◆ Task to carry out ◆
Within the records below, reproduce without change the lines from the line that has "171.52, 161.55, 158.43]" through the line that has "160.66, 161.47, 159.05]", and only those.

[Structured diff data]
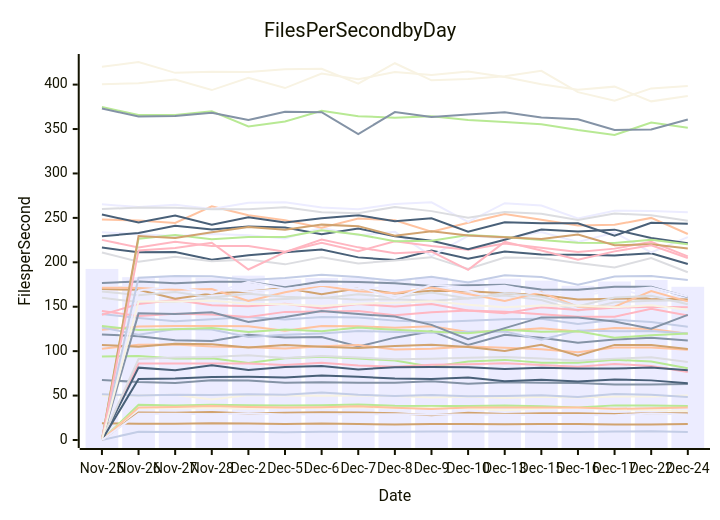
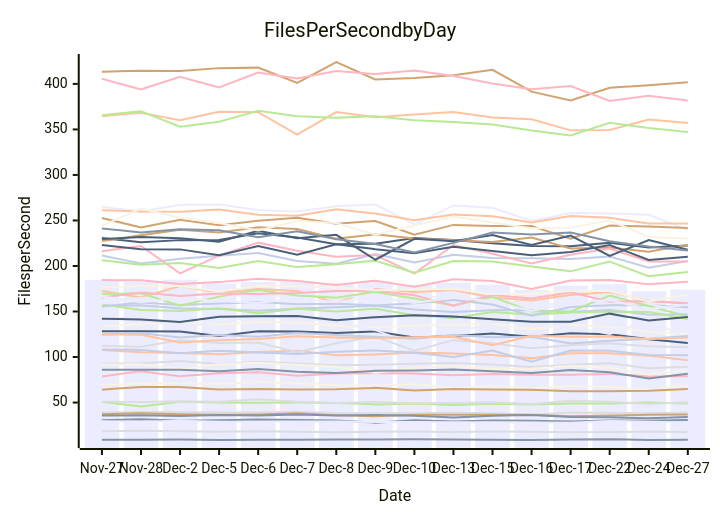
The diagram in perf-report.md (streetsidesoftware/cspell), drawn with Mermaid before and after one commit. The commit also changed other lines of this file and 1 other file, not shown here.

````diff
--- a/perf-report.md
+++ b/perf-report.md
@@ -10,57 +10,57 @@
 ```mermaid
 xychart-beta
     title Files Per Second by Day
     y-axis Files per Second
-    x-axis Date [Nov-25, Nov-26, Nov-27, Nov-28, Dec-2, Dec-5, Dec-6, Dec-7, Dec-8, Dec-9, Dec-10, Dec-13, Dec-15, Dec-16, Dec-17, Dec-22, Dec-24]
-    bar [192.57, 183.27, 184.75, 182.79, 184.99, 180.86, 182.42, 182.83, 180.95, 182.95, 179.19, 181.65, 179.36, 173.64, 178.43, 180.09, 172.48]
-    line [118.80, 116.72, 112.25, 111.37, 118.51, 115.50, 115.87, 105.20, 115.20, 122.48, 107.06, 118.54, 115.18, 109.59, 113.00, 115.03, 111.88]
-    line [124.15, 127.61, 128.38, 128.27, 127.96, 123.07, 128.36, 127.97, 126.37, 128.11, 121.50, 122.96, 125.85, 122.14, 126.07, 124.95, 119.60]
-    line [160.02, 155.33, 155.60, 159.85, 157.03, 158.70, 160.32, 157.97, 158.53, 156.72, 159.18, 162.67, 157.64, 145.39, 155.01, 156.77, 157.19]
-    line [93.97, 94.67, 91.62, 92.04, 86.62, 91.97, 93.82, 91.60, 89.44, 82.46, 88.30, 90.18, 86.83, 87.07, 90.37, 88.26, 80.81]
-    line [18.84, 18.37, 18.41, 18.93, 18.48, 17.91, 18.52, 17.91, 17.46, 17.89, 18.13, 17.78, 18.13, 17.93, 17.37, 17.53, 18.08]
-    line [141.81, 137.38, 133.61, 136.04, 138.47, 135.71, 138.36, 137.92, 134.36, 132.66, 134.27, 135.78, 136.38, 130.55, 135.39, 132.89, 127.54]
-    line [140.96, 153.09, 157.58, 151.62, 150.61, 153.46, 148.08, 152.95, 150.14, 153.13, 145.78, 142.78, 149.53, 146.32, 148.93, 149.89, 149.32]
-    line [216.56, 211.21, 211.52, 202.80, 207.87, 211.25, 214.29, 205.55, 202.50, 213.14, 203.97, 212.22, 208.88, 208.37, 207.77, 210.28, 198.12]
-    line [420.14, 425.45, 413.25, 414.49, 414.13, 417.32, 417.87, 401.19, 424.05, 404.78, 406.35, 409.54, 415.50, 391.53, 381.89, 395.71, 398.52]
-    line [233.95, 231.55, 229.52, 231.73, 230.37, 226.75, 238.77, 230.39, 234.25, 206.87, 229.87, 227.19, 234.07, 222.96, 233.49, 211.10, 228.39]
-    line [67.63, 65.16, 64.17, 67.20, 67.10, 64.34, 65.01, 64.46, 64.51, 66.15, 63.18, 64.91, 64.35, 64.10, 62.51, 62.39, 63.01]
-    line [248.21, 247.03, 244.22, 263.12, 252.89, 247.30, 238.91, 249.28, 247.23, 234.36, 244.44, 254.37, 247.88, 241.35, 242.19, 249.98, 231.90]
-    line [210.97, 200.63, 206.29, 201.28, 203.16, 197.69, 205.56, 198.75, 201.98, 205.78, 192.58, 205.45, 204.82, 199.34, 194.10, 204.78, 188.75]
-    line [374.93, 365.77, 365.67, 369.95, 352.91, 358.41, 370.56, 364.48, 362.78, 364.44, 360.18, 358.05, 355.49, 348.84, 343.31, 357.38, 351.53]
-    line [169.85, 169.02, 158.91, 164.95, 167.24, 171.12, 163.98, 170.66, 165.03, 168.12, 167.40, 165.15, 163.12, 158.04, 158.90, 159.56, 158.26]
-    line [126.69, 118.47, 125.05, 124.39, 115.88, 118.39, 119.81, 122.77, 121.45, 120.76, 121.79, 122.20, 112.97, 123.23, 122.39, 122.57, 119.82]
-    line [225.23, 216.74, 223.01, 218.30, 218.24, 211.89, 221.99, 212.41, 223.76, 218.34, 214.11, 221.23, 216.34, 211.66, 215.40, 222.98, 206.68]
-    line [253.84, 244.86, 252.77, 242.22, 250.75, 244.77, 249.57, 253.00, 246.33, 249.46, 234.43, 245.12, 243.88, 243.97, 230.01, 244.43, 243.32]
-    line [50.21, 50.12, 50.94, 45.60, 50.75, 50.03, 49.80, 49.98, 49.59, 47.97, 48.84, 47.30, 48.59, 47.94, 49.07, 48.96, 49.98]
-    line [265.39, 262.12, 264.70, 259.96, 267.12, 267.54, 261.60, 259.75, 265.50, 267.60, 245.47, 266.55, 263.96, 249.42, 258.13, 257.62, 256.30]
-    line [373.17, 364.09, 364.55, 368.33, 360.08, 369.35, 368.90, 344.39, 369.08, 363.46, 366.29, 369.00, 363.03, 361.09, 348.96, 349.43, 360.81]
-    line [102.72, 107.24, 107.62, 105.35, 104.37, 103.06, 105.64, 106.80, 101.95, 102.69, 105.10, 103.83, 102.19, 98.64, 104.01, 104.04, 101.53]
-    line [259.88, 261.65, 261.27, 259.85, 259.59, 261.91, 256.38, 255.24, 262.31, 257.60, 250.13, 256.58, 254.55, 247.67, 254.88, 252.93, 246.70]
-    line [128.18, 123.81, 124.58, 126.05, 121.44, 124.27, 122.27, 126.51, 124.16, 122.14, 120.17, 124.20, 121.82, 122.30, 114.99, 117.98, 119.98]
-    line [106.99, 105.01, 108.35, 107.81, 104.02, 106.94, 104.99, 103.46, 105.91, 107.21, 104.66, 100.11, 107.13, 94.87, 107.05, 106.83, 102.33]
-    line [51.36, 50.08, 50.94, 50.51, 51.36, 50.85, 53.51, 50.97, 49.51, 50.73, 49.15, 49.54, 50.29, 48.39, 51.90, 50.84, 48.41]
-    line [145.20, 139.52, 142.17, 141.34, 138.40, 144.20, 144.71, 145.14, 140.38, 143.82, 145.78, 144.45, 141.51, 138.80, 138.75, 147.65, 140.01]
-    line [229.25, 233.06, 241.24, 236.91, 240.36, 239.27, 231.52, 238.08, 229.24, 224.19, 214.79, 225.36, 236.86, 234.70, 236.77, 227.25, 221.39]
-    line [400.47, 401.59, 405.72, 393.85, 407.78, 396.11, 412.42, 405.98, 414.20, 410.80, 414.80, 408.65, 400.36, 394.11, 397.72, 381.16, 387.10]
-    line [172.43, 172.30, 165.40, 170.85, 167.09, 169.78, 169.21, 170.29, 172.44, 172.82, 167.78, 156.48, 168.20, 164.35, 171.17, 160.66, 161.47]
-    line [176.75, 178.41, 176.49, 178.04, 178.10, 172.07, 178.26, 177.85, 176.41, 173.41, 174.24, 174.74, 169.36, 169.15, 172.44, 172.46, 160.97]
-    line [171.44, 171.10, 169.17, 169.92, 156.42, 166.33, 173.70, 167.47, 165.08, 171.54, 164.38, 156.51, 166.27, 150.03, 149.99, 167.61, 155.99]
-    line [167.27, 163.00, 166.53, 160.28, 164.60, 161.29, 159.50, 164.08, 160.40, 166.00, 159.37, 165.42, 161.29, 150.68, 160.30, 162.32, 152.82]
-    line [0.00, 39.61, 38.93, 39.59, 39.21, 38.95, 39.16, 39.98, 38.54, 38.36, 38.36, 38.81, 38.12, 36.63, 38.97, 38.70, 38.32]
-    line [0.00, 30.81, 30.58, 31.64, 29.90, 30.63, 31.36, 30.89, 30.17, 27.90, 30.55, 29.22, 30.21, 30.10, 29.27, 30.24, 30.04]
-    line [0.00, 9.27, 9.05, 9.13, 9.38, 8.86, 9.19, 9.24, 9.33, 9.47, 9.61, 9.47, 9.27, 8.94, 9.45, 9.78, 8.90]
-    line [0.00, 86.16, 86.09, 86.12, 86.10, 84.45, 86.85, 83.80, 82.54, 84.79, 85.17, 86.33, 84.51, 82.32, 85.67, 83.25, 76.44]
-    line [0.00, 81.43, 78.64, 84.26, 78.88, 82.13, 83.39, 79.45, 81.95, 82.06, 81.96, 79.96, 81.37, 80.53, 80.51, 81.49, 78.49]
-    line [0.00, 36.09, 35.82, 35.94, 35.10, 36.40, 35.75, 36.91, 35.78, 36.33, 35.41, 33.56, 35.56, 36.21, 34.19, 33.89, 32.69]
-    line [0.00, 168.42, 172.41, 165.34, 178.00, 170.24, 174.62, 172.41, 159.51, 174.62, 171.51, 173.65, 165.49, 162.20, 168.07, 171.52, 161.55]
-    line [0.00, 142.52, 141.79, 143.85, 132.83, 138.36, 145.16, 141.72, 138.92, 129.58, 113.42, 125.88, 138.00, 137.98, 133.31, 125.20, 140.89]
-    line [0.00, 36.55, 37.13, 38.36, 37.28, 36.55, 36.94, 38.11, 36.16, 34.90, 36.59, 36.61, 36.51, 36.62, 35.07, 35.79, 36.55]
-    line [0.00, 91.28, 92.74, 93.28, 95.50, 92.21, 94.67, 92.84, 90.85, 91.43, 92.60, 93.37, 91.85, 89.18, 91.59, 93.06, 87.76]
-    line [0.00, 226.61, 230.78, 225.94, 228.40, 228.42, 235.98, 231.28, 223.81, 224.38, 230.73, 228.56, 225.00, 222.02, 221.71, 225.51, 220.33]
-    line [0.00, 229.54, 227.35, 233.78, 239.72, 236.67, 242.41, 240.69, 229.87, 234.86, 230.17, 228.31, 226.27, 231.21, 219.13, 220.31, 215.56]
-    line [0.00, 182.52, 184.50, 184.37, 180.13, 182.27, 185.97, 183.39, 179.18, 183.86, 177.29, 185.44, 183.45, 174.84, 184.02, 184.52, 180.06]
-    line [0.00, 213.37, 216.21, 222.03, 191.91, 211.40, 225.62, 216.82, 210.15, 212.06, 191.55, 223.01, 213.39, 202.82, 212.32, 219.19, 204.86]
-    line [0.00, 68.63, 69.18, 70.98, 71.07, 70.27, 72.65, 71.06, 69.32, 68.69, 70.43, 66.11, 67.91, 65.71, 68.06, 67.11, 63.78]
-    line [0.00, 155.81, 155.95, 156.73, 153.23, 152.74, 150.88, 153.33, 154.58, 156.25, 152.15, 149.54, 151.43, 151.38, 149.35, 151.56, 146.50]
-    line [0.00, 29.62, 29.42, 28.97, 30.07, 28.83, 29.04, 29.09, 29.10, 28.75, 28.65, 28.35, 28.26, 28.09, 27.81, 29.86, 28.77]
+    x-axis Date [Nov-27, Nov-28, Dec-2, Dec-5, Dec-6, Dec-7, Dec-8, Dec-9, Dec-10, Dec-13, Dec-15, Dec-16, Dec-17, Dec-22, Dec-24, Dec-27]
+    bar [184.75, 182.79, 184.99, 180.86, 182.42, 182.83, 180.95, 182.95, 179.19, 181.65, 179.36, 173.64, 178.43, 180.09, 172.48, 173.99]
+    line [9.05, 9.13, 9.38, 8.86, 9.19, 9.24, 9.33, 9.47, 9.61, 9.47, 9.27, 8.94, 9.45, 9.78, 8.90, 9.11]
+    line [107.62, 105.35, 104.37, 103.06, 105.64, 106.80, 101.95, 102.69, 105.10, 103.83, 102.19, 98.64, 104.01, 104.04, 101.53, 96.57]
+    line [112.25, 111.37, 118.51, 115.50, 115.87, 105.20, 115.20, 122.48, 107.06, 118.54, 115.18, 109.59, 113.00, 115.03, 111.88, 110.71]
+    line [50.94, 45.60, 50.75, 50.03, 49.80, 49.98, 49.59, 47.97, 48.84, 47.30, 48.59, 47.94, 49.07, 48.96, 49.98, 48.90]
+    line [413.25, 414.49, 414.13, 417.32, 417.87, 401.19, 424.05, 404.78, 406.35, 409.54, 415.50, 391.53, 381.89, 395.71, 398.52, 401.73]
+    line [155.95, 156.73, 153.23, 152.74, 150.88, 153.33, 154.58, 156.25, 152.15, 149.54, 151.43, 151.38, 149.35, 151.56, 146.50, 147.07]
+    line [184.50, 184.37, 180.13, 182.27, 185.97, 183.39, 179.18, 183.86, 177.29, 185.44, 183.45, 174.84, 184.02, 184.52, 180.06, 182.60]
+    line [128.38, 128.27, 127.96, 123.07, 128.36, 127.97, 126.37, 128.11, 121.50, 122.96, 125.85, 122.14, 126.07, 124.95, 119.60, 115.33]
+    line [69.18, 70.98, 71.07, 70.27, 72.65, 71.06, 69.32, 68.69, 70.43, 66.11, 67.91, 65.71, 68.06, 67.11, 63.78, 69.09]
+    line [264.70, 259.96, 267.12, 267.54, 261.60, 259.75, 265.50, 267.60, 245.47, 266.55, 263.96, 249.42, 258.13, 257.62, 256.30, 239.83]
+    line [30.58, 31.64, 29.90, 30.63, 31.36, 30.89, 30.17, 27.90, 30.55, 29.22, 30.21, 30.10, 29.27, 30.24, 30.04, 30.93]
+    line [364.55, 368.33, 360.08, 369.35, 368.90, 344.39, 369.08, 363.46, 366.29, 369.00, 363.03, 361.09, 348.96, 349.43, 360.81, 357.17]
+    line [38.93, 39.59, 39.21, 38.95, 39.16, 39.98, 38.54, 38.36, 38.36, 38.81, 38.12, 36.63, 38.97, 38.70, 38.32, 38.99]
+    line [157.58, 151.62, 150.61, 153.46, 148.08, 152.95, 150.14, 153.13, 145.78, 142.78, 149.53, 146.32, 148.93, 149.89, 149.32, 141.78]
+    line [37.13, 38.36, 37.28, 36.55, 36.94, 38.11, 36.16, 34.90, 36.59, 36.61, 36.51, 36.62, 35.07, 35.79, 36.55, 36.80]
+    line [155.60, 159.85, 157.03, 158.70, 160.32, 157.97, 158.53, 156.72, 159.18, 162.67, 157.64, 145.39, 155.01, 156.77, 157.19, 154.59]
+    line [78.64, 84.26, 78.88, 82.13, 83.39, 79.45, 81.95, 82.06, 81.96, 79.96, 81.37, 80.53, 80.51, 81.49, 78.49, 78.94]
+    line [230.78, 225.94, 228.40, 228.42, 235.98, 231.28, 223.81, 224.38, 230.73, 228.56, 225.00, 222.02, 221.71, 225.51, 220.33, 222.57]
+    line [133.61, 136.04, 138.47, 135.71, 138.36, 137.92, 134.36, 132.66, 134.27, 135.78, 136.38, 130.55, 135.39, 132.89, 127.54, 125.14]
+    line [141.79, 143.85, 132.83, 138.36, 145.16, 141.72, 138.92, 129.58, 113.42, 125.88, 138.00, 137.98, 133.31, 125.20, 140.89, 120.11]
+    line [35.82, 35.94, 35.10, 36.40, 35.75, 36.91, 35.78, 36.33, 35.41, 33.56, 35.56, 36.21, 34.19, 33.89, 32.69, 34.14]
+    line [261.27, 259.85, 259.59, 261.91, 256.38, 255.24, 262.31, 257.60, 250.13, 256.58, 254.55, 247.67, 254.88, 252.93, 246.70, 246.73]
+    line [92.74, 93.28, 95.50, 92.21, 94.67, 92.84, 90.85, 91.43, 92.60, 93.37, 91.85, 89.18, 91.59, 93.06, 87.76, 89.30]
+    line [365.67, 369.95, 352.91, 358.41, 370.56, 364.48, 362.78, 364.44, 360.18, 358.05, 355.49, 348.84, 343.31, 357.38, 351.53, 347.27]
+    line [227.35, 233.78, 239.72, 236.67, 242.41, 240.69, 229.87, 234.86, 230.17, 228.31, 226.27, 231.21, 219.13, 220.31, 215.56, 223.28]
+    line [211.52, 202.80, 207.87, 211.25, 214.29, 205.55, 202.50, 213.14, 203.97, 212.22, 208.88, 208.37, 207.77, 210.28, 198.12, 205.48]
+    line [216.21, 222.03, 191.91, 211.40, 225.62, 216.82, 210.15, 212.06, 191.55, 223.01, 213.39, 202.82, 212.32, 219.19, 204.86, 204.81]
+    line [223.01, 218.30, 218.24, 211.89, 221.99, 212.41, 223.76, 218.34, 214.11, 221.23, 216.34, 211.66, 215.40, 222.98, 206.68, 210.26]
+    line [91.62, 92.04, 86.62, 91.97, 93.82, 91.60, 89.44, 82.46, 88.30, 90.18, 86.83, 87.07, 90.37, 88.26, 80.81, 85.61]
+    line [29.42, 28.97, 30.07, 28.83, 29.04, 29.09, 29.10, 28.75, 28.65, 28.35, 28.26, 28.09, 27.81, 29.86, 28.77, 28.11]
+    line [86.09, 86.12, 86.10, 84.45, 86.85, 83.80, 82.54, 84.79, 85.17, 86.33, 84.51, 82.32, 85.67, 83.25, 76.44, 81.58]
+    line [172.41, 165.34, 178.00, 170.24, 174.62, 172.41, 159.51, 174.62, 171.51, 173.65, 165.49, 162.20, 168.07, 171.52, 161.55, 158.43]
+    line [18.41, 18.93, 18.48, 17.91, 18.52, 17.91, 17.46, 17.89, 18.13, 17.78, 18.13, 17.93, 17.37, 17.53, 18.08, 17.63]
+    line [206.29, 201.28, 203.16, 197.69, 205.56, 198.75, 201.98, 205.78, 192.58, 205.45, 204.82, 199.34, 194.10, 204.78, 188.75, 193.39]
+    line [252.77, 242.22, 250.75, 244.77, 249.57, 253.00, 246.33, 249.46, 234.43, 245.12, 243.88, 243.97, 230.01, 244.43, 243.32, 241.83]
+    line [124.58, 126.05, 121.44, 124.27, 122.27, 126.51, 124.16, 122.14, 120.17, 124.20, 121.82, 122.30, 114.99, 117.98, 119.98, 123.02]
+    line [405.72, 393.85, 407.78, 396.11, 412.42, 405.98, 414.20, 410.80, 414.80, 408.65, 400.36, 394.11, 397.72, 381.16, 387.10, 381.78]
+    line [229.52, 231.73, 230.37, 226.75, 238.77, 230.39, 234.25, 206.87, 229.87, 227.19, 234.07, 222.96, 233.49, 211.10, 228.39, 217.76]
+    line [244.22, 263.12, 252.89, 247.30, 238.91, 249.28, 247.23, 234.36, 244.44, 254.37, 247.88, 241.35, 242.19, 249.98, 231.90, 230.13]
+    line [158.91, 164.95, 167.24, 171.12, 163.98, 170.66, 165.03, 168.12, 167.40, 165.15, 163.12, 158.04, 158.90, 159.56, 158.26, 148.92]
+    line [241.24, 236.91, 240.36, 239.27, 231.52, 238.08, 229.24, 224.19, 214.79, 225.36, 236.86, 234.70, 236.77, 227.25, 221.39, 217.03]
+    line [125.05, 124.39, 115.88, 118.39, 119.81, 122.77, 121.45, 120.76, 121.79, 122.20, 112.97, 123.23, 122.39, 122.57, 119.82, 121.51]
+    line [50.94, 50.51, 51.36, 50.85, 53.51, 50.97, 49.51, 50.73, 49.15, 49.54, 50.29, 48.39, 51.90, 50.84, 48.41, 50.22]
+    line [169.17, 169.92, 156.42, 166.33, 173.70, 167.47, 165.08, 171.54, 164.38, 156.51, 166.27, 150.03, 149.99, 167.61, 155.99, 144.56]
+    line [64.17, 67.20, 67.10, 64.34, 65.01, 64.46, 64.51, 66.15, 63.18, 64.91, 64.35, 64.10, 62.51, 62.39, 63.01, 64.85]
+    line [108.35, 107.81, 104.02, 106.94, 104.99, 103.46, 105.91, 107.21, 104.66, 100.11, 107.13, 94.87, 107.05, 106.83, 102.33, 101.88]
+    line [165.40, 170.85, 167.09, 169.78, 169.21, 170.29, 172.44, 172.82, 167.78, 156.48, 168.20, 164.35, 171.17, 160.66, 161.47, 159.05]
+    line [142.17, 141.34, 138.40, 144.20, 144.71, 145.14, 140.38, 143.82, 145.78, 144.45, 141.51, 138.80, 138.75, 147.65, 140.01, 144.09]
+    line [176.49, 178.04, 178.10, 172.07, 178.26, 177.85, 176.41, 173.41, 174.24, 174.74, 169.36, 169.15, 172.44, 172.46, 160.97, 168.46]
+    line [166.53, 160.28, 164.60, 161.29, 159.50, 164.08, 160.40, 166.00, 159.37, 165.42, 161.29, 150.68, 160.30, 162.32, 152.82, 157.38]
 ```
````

◆ Result ◆
+    line [172.41, 165.34, 178.00, 170.24, 174.62, 172.41, 159.51, 174.62, 171.51, 173.65, 165.49, 162.20, 168.07, 171.52, 161.55, 158.43]
+    line [18.41, 18.93, 18.48, 17.91, 18.52, 17.91, 17.46, 17.89, 18.13, 17.78, 18.13, 17.93, 17.37, 17.53, 18.08, 17.63]
+    line [206.29, 201.28, 203.16, 197.69, 205.56, 198.75, 201.98, 205.78, 192.58, 205.45, 204.82, 199.34, 194.10, 204.78, 188.75, 193.39]
+    line [252.77, 242.22, 250.75, 244.77, 249.57, 253.00, 246.33, 249.46, 234.43, 245.12, 243.88, 243.97, 230.01, 244.43, 243.32, 241.83]
+    line [124.58, 126.05, 121.44, 124.27, 122.27, 126.51, 124.16, 122.14, 120.17, 124.20, 121.82, 122.30, 114.99, 117.98, 119.98, 123.02]
+    line [405.72, 393.85, 407.78, 396.11, 412.42, 405.98, 414.20, 410.80, 414.80, 408.65, 400.36, 394.11, 397.72, 381.16, 387.10, 381.78]
+    line [229.52, 231.73, 230.37, 226.75, 238.77, 230.39, 234.25, 206.87, 229.87, 227.19, 234.07, 222.96, 233.49, 211.10, 228.39, 217.76]
+    line [244.22, 263.12, 252.89, 247.30, 238.91, 249.28, 247.23, 234.36, 244.44, 254.37, 247.88, 241.35, 242.19, 249.98, 231.90, 230.13]
+    line [158.91, 164.95, 167.24, 171.12, 163.98, 170.66, 165.03, 168.12, 167.40, 165.15, 163.12, 158.04, 158.90, 159.56, 158.26, 148.92]
+    line [241.24, 236.91, 240.36, 239.27, 231.52, 238.08, 229.24, 224.19, 214.79, 225.36, 236.86, 234.70, 236.77, 227.25, 221.39, 217.03]
+    line [125.05, 124.39, 115.88, 118.39, 119.81, 122.77, 121.45, 120.76, 121.79, 122.20, 112.97, 123.23, 122.39, 122.57, 119.82, 121.51]
+    line [50.94, 50.51, 51.36, 50.85, 53.51, 50.97, 49.51, 50.73, 49.15, 49.54, 50.29, 48.39, 51.90, 50.84, 48.41, 50.22]
+    line [169.17, 169.92, 156.42, 166.33, 173.70, 167.47, 165.08, 171.54, 164.38, 156.51, 166.27, 150.03, 149.99, 167.61, 155.99, 144.56]
+    line [64.17, 67.20, 67.10, 64.34, 65.01, 64.46, 64.51, 66.15, 63.18, 64.91, 64.35, 64.10, 62.51, 62.39, 63.01, 64.85]
+    line [108.35, 107.81, 104.02, 106.94, 104.99, 103.46, 105.91, 107.21, 104.66, 100.11, 107.13, 94.87, 107.05, 106.83, 102.33, 101.88]
+    line [165.40, 170.85, 167.09, 169.78, 169.21, 170.29, 172.44, 172.82, 167.78, 156.48, 168.20, 164.35, 171.17, 160.66, 161.47, 159.05]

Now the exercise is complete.